Q: How big of an inverter generator do I need?

That depends on how you intend to use it. To power the majority of your home—including a fridge, lights, TV, and a smattering of other small appliances and devices—you’ll want at least 4,000W. If you’ll be camping and powering an RV, shoot for at least 1,800 watts as most RV air conditions require around 1,500W and you’ll want a little leftover for lights and charging your phone.

Final thoughts on the best inverter generators

If you live in an area where power cuts are frequent, an inverter generator will be a game-changer. It will ensure that you have plenty of reliable power while everyone else on the block sits in the dark. And if you’re looking to power an RV, an inverter generator will keep you living in comfort while off the grid. While the best inverter generators are no small investment, one will pay for itself in the long run in terms of comfort and peace of mind.

Why trust us

Popular Science started writing about technology more than 150 years ago. There was no such thing as “gadget writing” when we published our first issue in 1872, but if there was, our mission to demystify the world of innovation for everyday readers means we would have been all over it. Here in the present, PopSci is fully committed to helping readers navigate the increasingly intimidating array of devices on the market right now.
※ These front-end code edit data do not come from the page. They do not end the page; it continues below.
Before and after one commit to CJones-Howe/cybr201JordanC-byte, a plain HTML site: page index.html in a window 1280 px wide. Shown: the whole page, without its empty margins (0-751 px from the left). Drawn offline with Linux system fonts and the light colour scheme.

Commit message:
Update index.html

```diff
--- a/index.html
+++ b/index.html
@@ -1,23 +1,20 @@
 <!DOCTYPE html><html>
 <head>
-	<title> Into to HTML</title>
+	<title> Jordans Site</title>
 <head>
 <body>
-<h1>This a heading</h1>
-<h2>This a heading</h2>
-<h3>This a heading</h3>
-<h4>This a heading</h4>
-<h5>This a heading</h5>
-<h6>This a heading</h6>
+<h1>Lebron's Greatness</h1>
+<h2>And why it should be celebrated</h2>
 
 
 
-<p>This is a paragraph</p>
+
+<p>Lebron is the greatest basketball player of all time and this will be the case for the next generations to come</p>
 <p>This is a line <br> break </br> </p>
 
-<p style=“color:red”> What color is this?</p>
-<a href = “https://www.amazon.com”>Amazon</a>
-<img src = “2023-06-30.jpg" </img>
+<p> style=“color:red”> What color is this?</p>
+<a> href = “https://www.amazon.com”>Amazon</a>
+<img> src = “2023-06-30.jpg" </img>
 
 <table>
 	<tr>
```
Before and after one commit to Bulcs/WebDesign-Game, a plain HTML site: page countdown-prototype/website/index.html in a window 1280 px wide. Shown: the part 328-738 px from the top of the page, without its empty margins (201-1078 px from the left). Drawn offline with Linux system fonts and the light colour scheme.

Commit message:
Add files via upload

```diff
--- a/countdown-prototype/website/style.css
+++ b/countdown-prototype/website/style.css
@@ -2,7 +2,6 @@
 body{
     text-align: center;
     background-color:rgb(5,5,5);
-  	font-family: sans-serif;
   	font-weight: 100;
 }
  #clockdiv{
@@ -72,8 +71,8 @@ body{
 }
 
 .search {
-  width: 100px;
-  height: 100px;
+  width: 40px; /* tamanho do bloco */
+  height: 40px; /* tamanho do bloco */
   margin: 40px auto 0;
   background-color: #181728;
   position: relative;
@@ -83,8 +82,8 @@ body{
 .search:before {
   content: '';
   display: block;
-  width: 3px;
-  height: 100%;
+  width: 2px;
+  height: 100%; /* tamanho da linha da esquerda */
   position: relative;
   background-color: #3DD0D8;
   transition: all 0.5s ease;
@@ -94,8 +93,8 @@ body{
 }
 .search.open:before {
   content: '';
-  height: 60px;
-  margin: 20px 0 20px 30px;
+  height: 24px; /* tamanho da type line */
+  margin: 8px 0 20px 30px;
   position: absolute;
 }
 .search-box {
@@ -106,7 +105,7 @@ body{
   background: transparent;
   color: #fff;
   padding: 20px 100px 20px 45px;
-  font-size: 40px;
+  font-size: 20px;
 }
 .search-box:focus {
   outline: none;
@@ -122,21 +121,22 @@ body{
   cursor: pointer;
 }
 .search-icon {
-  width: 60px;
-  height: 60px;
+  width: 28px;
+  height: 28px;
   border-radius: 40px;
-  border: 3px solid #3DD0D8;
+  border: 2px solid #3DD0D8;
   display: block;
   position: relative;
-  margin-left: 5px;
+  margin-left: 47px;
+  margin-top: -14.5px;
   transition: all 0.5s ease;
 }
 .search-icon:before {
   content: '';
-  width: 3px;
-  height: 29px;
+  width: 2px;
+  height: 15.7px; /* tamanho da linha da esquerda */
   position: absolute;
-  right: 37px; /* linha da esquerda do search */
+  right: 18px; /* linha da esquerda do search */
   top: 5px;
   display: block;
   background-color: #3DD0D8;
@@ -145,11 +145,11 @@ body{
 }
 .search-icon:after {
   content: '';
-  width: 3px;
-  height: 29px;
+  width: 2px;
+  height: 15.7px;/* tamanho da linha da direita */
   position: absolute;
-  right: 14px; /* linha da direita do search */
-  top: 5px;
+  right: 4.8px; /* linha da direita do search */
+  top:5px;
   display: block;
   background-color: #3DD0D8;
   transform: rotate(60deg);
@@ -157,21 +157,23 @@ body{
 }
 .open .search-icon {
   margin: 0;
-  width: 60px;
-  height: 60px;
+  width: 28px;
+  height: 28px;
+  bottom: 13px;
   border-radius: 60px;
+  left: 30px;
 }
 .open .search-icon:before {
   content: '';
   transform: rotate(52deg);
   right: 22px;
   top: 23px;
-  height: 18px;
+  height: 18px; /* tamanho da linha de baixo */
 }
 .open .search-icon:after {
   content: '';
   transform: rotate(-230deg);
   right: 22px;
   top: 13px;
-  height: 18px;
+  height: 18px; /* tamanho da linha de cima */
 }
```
Our writers and editors have combined decades of experience covering and reviewing consumer electronics. We each have our own obsessive specialties—from high-end audio to video games to cameras and beyond—but when we’re reviewing devices outside of our immediate wheelhouses, we do our best to seek out trustworthy voices and opinions to help guide people to the very best recommendations. We know we don’t know everything, but we’re excited to live through the analysis paralysis that internet shopping can spur so readers don’t have to.


Nick Hilden Avatar

Nick Hilden

Contributor, Reviews

Nick Hilden writes reviews and recommendations coverage of fitness, outdoor and tech gear for Popular Science. He’s spent over a decade writing about lifestyle and culture topics for a slew of publications, including Scientific American, the Los Angeles Times, Vice, and Men’s Health, among others.